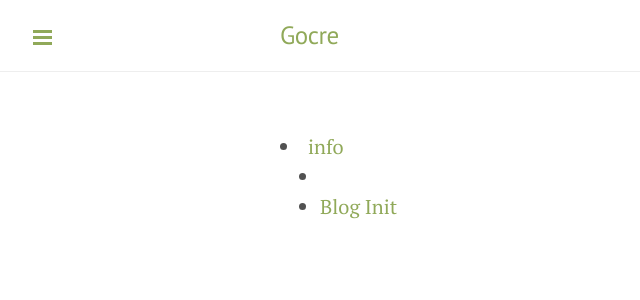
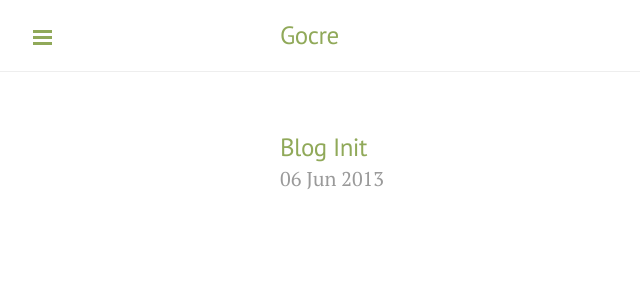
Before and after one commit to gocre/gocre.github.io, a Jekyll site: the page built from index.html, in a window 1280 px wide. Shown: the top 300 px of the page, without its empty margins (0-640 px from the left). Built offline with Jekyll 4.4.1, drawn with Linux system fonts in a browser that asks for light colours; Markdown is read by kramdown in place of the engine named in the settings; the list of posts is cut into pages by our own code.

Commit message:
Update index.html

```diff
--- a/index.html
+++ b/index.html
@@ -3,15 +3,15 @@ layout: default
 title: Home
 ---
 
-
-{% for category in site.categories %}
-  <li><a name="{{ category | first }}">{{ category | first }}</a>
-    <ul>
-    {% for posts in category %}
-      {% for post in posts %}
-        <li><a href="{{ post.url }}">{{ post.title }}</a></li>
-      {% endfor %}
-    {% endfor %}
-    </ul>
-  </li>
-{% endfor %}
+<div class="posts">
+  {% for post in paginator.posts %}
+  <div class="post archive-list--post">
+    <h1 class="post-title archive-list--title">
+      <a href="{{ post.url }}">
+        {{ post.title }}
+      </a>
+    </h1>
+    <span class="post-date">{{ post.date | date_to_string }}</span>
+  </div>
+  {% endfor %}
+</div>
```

PROBLEM REQUIREMENTS | Your task is to copy every line in the entries that holds the string "posts".

ANSWER TO THIS TASK |
Before and after one commit to gocre/gocre.github.io, a Jekyll site: the page built from index.html, in a window 1280 px wide. Shown: the top 300 px of the page, without its empty margins (0-640 px from the left). Built offline with Jekyll 4.4.1, drawn with Linux system fonts in a browser that asks for light colours; Markdown is read by kramdown in place of the engine named in the settings; the list of posts is cut into pages by our own code.
-    {% for posts in category %}
-      {% for post in posts %}
+<div class="posts">
+  {% for post in paginator.posts %}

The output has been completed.